YOUR ASSIGNMENT: Each record below should be reproduced as it is written, with pictures left out entirely.

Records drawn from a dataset
================================
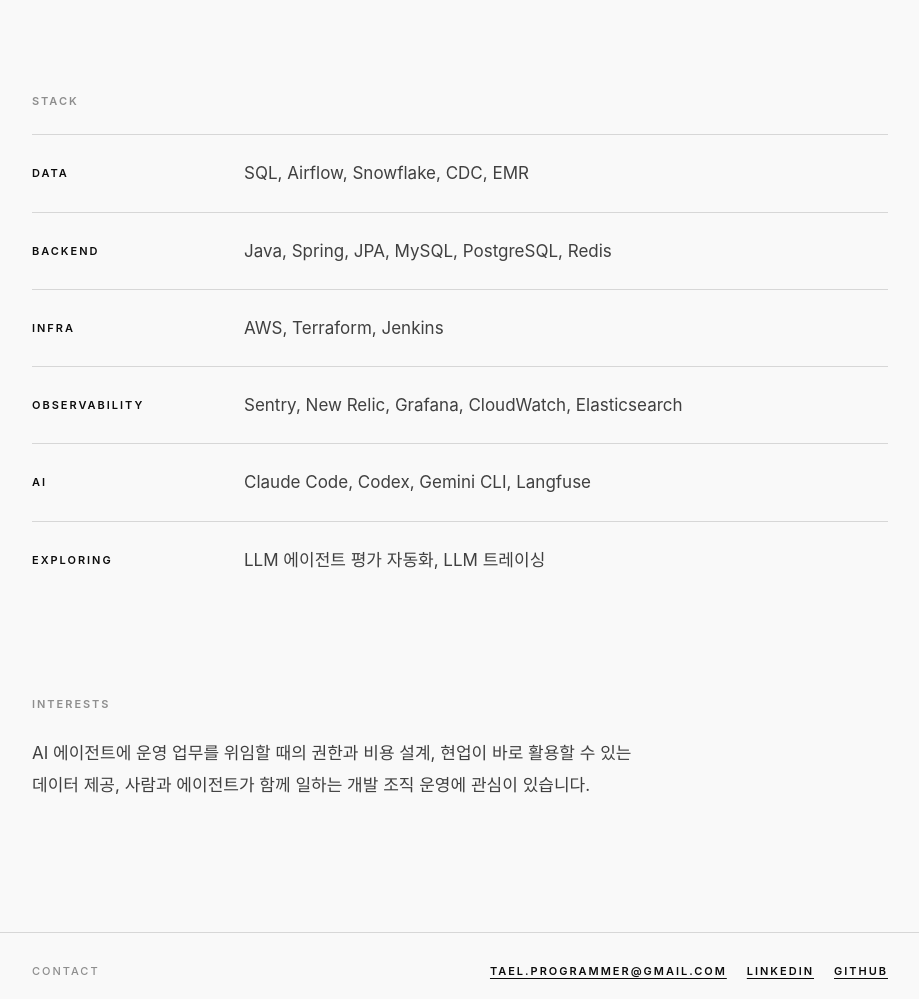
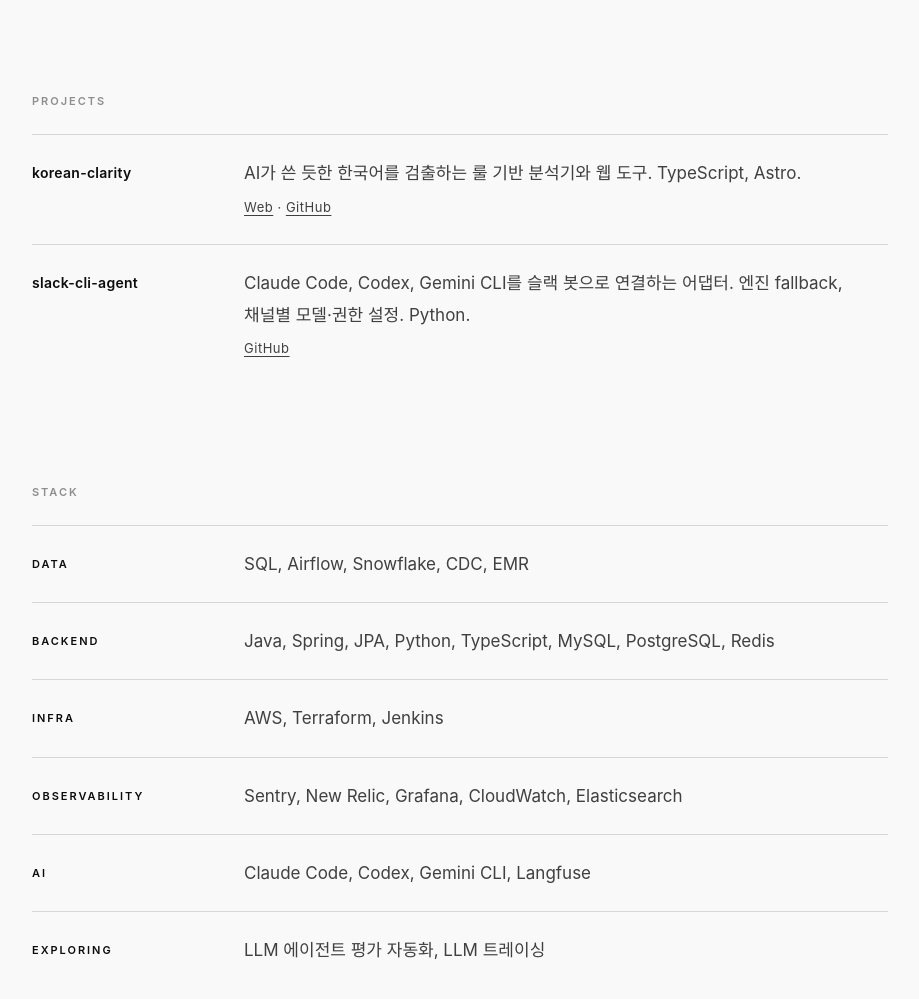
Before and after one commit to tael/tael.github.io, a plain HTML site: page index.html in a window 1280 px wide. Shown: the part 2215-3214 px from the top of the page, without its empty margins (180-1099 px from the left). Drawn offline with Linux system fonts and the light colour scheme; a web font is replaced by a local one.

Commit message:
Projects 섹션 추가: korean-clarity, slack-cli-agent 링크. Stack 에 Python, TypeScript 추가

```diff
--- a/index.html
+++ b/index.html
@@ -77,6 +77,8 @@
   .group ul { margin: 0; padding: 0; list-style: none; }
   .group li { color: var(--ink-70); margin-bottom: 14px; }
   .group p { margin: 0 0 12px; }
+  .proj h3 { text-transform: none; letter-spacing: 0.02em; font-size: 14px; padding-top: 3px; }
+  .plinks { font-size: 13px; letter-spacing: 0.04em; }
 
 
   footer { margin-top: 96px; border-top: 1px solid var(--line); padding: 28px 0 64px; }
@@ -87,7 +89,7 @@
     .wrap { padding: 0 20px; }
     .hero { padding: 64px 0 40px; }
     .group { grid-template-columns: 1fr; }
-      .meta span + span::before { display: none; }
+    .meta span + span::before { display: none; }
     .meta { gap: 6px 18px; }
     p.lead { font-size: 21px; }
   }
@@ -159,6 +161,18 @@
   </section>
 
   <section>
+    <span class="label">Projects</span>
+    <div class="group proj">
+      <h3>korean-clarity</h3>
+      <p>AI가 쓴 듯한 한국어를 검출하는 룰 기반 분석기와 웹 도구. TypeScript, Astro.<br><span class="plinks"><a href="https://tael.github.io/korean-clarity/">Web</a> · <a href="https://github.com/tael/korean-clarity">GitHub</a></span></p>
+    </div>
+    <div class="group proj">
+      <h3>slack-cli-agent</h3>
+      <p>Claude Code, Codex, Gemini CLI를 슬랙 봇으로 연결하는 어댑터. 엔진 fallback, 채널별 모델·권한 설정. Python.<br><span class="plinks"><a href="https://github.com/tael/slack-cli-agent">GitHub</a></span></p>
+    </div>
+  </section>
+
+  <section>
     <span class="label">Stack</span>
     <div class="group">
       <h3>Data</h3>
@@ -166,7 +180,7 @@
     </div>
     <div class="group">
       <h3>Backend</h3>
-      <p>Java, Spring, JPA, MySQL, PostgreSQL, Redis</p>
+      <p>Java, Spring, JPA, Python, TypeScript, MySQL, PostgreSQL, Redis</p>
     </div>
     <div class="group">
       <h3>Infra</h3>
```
================================
ANSWER TO THE PROBLEM:
Before and after one commit to tael/tael.github.io, a plain HTML site: page index.html in a window 1280 px wide. Shown: the part 2215-3214 px from the top of the page, without its empty margins (180-1099 px from the left). Drawn offline with Linux system fonts and the light colour scheme; a web font is replaced by a local one.

Commit message:
Projects 섹션 추가: korean-clarity, slack-cli-agent 링크. Stack 에 Python, TypeScript 추가

```diff
--- a/index.html
+++ b/index.html
@@ -77,6 +77,8 @@
   .group ul { margin: 0; padding: 0; list-style: none; }
   .group li { color: var(--ink-70); margin-bottom: 14px; }
   .group p { margin: 0 0 12px; }
+  .proj h3 { text-transform: none; letter-spacing: 0.02em; font-size: 14px; padding-top: 3px; }
+  .plinks { font-size: 13px; letter-spacing: 0.04em; }
 
 
   footer { margin-top: 96px; border-top: 1px solid var(--line); padding: 28px 0 64px; }
@@ -87,7 +89,7 @@
     .wrap { padding: 0 20px; }
     .hero { padding: 64px 0 40px; }
     .group { grid-template-columns: 1fr; }
-      .meta span + span::before { display: none; }
+    .meta span + span::before { display: none; }
     .meta { gap: 6px 18px; }
     p.lead { font-size: 21px; }
   }
@@ -159,6 +161,18 @@
   </section>
 
   <section>
+    <span class="label">Projects</span>
+    <div class="group proj">
+      <h3>korean-clarity</h3>
+      <p>AI가 쓴 듯한 한국어를 검출하는 룰 기반 분석기와 웹 도구. TypeScript, Astro.<br><span class="plinks"><a href="https://tael.github.io/korean-clarity/">Web</a> · <a href="https://github.com/tael/korean-clarity">GitHub</a></span></p>
+    </div>
+    <div class="group proj">
+      <h3>slack-cli-agent</h3>
+      <p>Claude Code, Codex, Gemini CLI를 슬랙 봇으로 연결하는 어댑터. 엔진 fallback, 채널별 모델·권한 설정. Python.<br><span class="plinks"><a href="https://github.com/tael/slack-cli-agent">GitHub</a></span></p>
+    </div>
+  </section>
+
+  <section>
     <span class="label">Stack</span>
     <div class="group">
       <h3>Data</h3>
@@ -166,7 +180,7 @@
     </div>
     <div class="group">
       <h3>Backend</h3>
-      <p>Java, Spring, JPA, MySQL, PostgreSQL, Redis</p>
+      <p>Java, Spring, JPA, Python, TypeScript, MySQL, PostgreSQL, Redis</p>
     </div>
     <div class="group">
       <h3>Infra</h3>
```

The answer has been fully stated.